oludayo
GMATinsight
Bunuel
The graph above shows the height of the tide, in feet,
above or below a baseline. Which of the following is closest to the difference, in feet, between the heights of the highest and lowest tides on July 13 at Bay Cove?
(A) 1.7
(B) 1.9
(C) 2.2
(D) 2.5
(E) 2.7
Highest = 2.2
Lowest = -0.5
Difference = 2.2 - (-0.5) = 2.7
Answer: option E
Hi, im a little confused here. I do get the logic behind how we got E however the question here says 'height of tidal waves' right? so in reality can the height be negative? I would have figured, get the absolute numbers and find the difference between the highest and lowest absolute number. Kindly correct me where I am wrong. Thanks
oludayo and
NerdyEmoOne - see the text in bold. Easy to miss.
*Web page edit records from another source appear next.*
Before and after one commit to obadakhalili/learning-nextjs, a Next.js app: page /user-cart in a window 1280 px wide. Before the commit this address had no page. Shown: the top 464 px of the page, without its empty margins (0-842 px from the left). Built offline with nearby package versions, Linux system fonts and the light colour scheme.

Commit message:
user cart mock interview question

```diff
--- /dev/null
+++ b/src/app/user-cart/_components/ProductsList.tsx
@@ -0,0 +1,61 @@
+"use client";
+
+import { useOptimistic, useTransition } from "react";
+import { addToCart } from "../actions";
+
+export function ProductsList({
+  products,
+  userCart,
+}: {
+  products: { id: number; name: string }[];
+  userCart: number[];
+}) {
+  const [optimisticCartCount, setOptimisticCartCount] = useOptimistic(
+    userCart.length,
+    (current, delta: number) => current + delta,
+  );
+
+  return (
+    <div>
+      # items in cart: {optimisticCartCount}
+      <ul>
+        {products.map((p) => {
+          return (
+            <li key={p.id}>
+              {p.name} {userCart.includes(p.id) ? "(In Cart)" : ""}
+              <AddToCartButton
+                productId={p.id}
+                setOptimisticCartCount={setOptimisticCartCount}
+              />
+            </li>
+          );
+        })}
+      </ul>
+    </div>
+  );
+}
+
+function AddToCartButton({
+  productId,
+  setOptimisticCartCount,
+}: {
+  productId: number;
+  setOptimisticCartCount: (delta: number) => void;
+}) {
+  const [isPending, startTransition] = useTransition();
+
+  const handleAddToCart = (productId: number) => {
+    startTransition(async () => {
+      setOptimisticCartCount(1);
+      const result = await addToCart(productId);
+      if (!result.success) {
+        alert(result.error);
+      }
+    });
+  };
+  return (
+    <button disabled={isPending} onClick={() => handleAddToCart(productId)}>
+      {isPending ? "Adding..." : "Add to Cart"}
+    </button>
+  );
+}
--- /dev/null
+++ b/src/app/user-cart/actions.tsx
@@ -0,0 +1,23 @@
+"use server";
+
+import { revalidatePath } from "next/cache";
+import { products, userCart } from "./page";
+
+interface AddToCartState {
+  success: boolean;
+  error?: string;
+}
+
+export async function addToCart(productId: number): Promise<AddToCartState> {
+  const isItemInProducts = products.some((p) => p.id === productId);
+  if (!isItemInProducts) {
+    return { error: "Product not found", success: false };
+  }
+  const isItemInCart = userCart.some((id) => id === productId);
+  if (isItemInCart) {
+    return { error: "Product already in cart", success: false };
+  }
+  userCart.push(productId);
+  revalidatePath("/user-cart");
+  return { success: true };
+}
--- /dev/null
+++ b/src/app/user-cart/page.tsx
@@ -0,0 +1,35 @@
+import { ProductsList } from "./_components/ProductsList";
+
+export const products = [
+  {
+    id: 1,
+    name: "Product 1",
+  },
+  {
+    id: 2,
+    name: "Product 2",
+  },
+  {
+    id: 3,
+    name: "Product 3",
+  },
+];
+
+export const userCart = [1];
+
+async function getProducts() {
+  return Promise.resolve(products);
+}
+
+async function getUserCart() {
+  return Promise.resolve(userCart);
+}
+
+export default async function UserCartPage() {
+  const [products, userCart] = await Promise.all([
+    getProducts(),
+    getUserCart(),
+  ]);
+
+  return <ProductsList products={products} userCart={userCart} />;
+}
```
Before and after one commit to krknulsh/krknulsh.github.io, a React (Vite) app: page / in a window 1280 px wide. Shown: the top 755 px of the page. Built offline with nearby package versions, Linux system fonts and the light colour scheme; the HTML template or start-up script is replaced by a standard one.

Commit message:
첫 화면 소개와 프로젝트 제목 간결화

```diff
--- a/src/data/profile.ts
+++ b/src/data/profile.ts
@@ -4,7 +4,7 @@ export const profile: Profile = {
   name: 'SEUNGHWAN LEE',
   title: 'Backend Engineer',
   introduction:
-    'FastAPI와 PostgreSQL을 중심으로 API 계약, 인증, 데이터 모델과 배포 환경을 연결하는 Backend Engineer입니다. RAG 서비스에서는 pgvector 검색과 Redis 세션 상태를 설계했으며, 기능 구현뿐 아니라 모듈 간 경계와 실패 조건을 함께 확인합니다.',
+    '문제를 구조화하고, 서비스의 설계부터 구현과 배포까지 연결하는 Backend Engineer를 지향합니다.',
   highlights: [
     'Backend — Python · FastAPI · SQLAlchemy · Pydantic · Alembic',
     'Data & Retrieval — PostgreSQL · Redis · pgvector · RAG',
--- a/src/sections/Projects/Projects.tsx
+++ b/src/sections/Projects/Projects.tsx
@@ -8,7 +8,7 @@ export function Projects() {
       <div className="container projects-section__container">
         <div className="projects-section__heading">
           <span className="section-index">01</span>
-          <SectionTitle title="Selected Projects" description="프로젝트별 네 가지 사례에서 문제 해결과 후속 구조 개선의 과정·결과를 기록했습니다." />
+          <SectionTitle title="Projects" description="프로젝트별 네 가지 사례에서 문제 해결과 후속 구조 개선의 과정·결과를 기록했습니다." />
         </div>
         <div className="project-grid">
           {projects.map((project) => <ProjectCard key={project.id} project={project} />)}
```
There is a baseline. ". . .
above or below a baseline . . ." implies "above or below a baseline [height]."
Height isn't negative. It's lower than the baseline, but it isn't negative as in "negative height." We don't know the "baseline" tidal height, but we know there is one, and prompt doesn't say it equals zero.
Neither could it, really; if you think about tides and where they break, and roll in or out, it varies, but there is always water on the coastline (save when tsunamis hit).
So the baseline likely is some line that runs parallel to the beach where, say, if you were to walk to that point and into the water, between high and low tide, your feet and lower legs would be in X feet or inches of water.
When the tide comes in, that's the high point. The water might be up to your waist. When the tide goes out the most, maybe just your feet would be covered.
The deviation from the baseline is measured over time. That's clear from the x-axis. But baseline is also determined by some normal or average or regular height of the tide. And the implication is that the baseline (tide height) is positive.
Hope that helps.